Skip to main content
Kent Academic Repository

An Investigation of Experimental Muscle Pain on Neuromuscular Fatigue and Endurance Performance

Norbury, Ryan (2022) An Investigation of Experimental Muscle Pain on Neuromuscular Fatigue and Endurance Performance. Doctor of Philosophy (PhD) thesis, University of Kent,. (doi:10.22024/UniKent/01.02.103030) (KAR id:103030)


The determinants of exercise-induced fatigue are a contentious topic within exercise physiology and the limitations to endurance performance are still not fully understood. Exercise-induced pain is often present during high intensity exercise and typically occurs in parallel with exercise-induced fatigue. Therefore, it is possible that exercise-induced pain may be in part responsible for the development of neuromuscular fatigue and be a limitation to endurance performance. Therefore, the purpose of this thesis was to experimentally increase muscle pain and investigate the development of neuromuscular fatigue during endurance exercise. Experimental muscle pain was caused with an intramuscular injection of hypertonic saline into the vastus lateralis whereas an isotonic injection served as the non-painful control.Four experimental studies were conducted for this thesis. The first study aimed to investigate the test-retest reliability of an isometric time to task failure (TTF) of the knee extensors and measures of neuromuscular fatigue. This was to determine if these measures were sufficiently reliable to investigate the effects of pain on fatigue and endurance performance. The second study was to determine the effect of localised muscle pain on the performance of an isometric TTF of the knee extensors and measures of neuromuscular fatigue. Study three was to explore if non-local pain could also affect isometric endurance performance and the development of neuromuscular fatigue. The final study sought to investigate if whole-body, self-paced cycling exercise was also impaired by elevated muscle pain.

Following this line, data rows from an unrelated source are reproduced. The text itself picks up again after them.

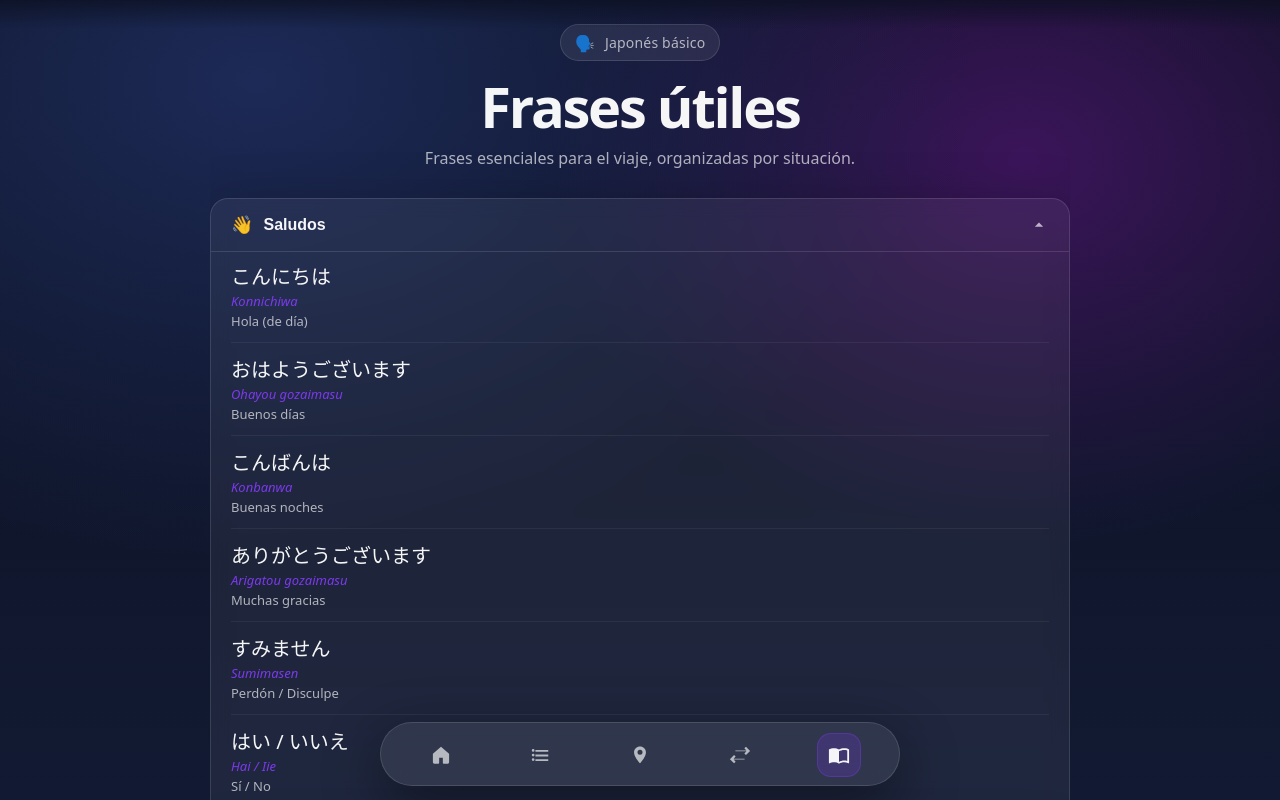
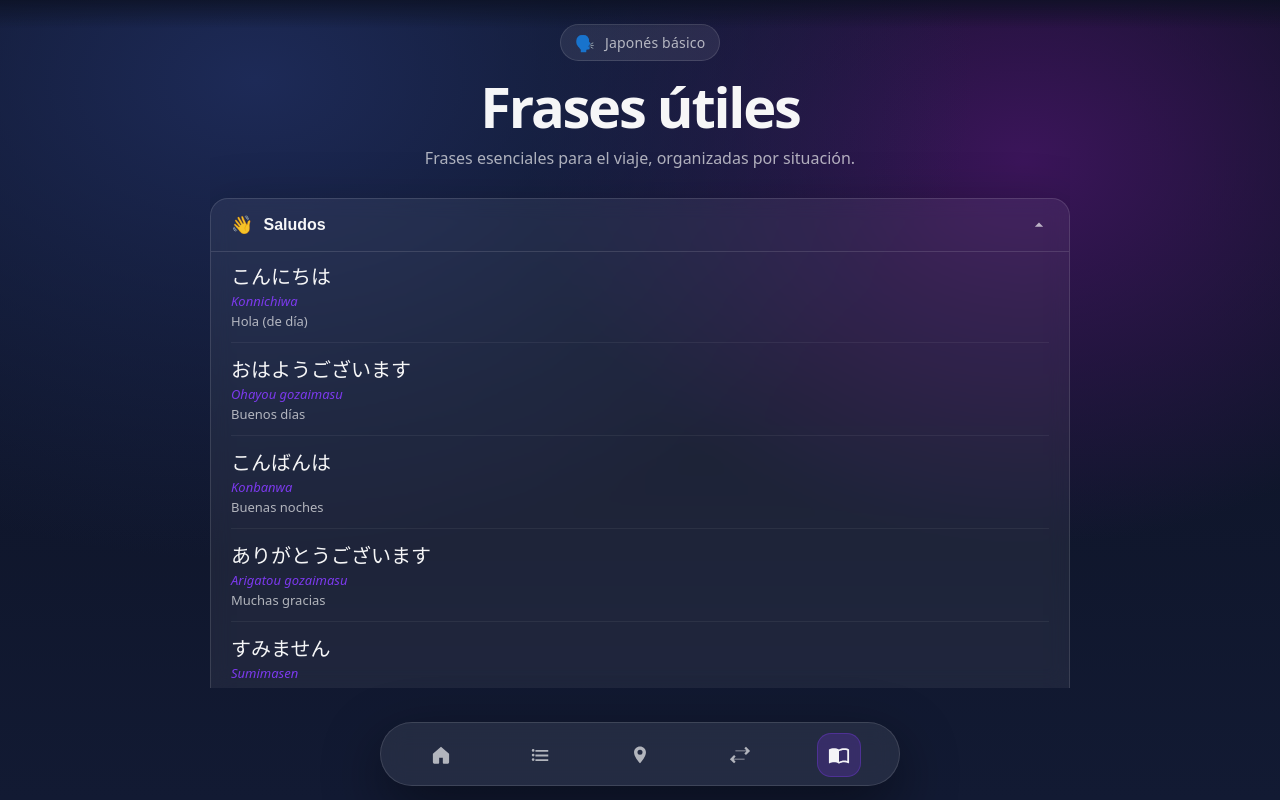
Before and after one commit to NicoCartellone/road-to-japon, a React (Vite) app: page /frases in a window 1280 px wide. Built offline with nearby package versions, Linux system fonts and the light colour scheme.

Commit message:
fix: corregir scroll en PhrasesPage
Agrega min-height: 0 a .content y flex: 1 + min-height: 0 a
.page--scrollable para que el overflow-y: auto funcione dentro
del flex column en iOS/PWA.

https://claude.ai/code/session_01DmY1TKxXcHUaSqayDFgmmP

```diff
--- a/src/style.css
+++ b/src/style.css
@@ -86,6 +86,7 @@ body::before {
   max-width: 860px;
   margin: 0 auto;
   flex: 1;
+  min-height: 0;
   display: flex;
   flex-direction: column;
   align-items: center;
@@ -354,6 +355,8 @@ h1 {
 }
 
 .page--scrollable {
+  flex: 1;
+  min-height: 0;
   overflow-y: auto;
   -webkit-overflow-scrolling: touch;
 }
```
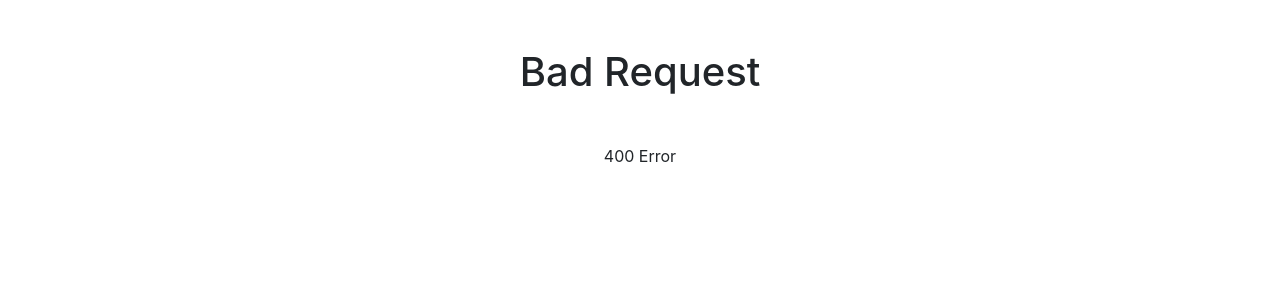
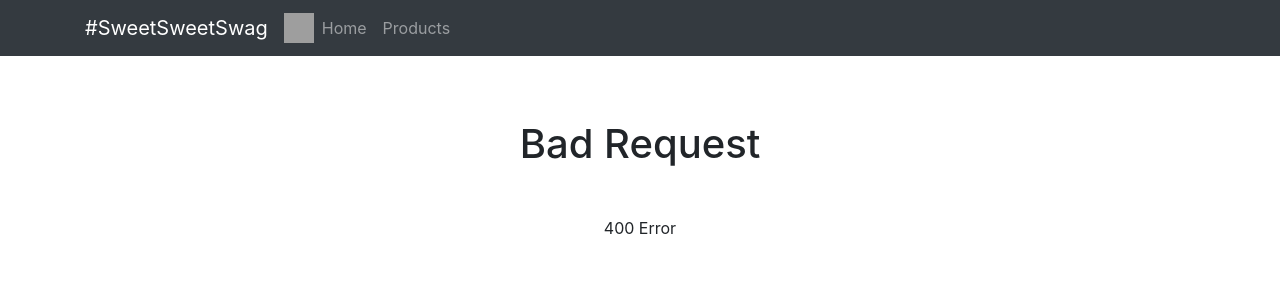
Before and after one commit to BenJayHutton/eCommerceV2, a Django app: template templates/400.html in a window 1280 px wide. Shown: the top 300 px of the page. Run offline with Django 3.2, Linux system fonts and the light colour scheme; the template is opened without the code that fills it, so the values that code supplies are empty; some libraries are stand-ins or nearby versions; grey boxes are pictures that could not be loaded.

Commit message:
added navigation to site

```diff
--- a/products/views.py
+++ b/products/views.py
@@ -6,6 +6,7 @@ from .models import Product
 
 class ProductDefaultView(TemplateView):
     template_name = "products/products-home.html"
+    queryset = Product.objects.all()
 
     def get(self, request):
         context = {
@@ -16,7 +17,7 @@ class ProductDefaultView(TemplateView):
         return render(request, self.template_name, context)
 
 class ProductDetailView(DetailView):
-    queryset = Product.objects.all()
+
     template_name="products/detail.html"
 
     def get_context_data(self, *args, **kwargs):
--- a/templates/base.html
+++ b/templates/base.html
@@ -7,6 +7,7 @@
     {% include 'base/css.html' %}
 </head>
 <body>
+  {% include 'base/navbar.html' with brand_name='#SweetSweetSwag' %}
     <div class="container">
       {% if messages %}
       <div class=" alert alert-success messages">
--- a/templates/base/navbar.html
+++ b/templates/base/navbar.html
@@ -1,15 +1,10 @@
 {% url 'home' as home_url %}
-{% url 'contact' as contact_url %}
-{% url 'products:list' as product_list_url %}
-{% url 'login' as login_url %}
-{% url 'logout' as logout_url %}
-{% url 'register' as register_url %}
-{% url 'accounts:home' as account_url %}
-{% url 'cart:home' as cart_url %}
+{% url 'products:default_home' as product_url %}
+
 <nav class="navbar navbar-expand-lg navbar-dark bg-dark mb-3">
   <div class="container">
   <a class="navbar-brand" href="{{ home_url }}">{% if brand_name %} {{ brand_name }} {% else %} CFE eCommerce {% endif %}</a>
-  <img src="https://getbootstrap.com/docs/4.4/assets/brand/bootstrap-solid.svg" width="30" height="30" class="d-inline-block align-top" alt="">
+  <img src="https://transparent.clipartof.com/Royalty-Free-Vector-Clip-Art-Illustration-Of-A-Shopping-Cart-Icon-3-4501059494.jpg" width="30" height="30" class="d-inline-block align-top" alt="">
   <button class="navbar-toggler" type="button" data-toggle="collapse" data-target="#navbarSupportedContent" aria-controls="navbarSupportedContent" aria-expanded="false" aria-label="Toggle navigation">
     <span class="navbar-toggler-icon"></span>
   </button>
@@ -18,40 +13,15 @@
       <li class="nav-item {% if request.path == home_url %}active{% endif %}">
         <a class="nav-link" href="{{ home_url }}">Home <span class="sr-only">(current)</span></a>
       </li>
-      <li class="nav-item {% if request.path == contact_url %}active{% endif %}">
-        <a class="nav-link" href="{{ contact_url }}">Contact</a>
-      </li>
       <li class="nav-item {% if request.path == product_list_url %}active{% endif %}">
-        <a class="nav-link" href="{{ product_list_url }}">Products</a>
+        <a class="nav-link" href="{{ product_url }}">Products</a>
       </li>
 
-      {% if request.user.is_authenticated %}
-      <li class="nav-item dropdown">
-        <a class="nav-link dropdown-toggle" href="#" id="navbarDropdown" role="button" data-toggle="dropdown" aria-haspopup="true" aria-expanded="false">
-          Account
-        </a>
-        <div class="dropdown-menu" aria-labelledby="navbarDropdown">
-          <a class="dropdown-item {% if request.path == account_url %}active{% endif %}" href="{{ account_url }}">Home</a>
-          <a class="dropdown-item" href="{{ account_url }}#billing">Billing</a>
-          <a class="dropdown-item" href="{% url 'account:user-product-history' %}">History</a>
-          <a class="dropdown-item" href="{% url 'library' %}">Library</a>
-          <div class="dropdown-divider"></div>
-          <a class="dropdown-item" href="{{ logout_url }}">Logout</a>
-        </div>
-      </li>
 
-      {% else %}
-      <li class="nav-item {% if request.path == login_url %}active{% endif %}">
-        <a class="nav-link" href="{{ login_url }}">Login</a>
-      </li>
-      <li class="nav-item {% if request.path == register_url %}active{% endif %}">
-        <a class="nav-link" href="{{ register_url }}">Register</a>
-      </li>
-      {% endif %}
-      <li class="nav-item {% if request.path == cart_url %}active{% endif %}">
-        <a class="nav-link" href="{{ cart_url }}"><span class='navbar-cart-count'>{{ request.session.cart_items }}</span> <i class="fa fa-shopping-cart"></i> </a>
+
+
     </ul>
-    {% include 'search/snippets/search-form.html' %}
+
   </div>
   </div>
 </nav>
```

The results of study one showed that an isometric knee extensor TTF displayed good reliability displayed by a coefficient of variation = 5.1% [95% CI: 2.9 - 7.3] and standard error of measurement = 21 s. Similarly, measures of neuromuscular fatigue displayed good reliability in the presence of exercise-induced fatigue (all coefficient of variation < 10%). Study two revealed that elevated muscle pain reduced isometric endurance time by 16% and this was due to a reduction in maximal strength and a reduction in voluntary activation (exacerbated central fatigue). Similarly, study three showed that non-local pain can reduce endurance time by 10% due to a decreased voluntary activation. Short duration self-paced cycling exercise remained largely unaffected in the presence of elevated muscle pain and the development neuromuscular fatigue was also unaltered.

In conclusion, muscle pain appears to exacerbate the development of neuromuscular fatigue and impose a significant limitation to single-limb time to exhaustion exercise. However, self-paced exercise appears to be less affected by elevated pain and requires further investigation.

Item Type: Thesis (Doctor of Philosophy (PhD))
Thesis advisor: Mauger, Lex
DOI/Identification number: 10.22024/UniKent/01.02.103030
Subjects: G Geography. Anthropology. Recreation > GV Recreation. Leisure > Sports sciences
Divisions: Divisions > Division of Natural Sciences > Sport and Exercise Sciences
Funders: University of Kent (
SWORD Depositor: System Moodle
Depositing User: System Moodle
Date Deposited: 28 Sep 2023 11:33 UTC
Last Modified: 30 Sep 2023 23:00 UTC
Resource URI: (The current URI for this page, for reference purposes)

University of Kent Author Information

Norbury, Ryan.

Creator's ORCID:
CReDIT Contributor Roles:
  • Depositors only (login required):

Total unique views for this document in KAR since July 2020. For more details click on the image.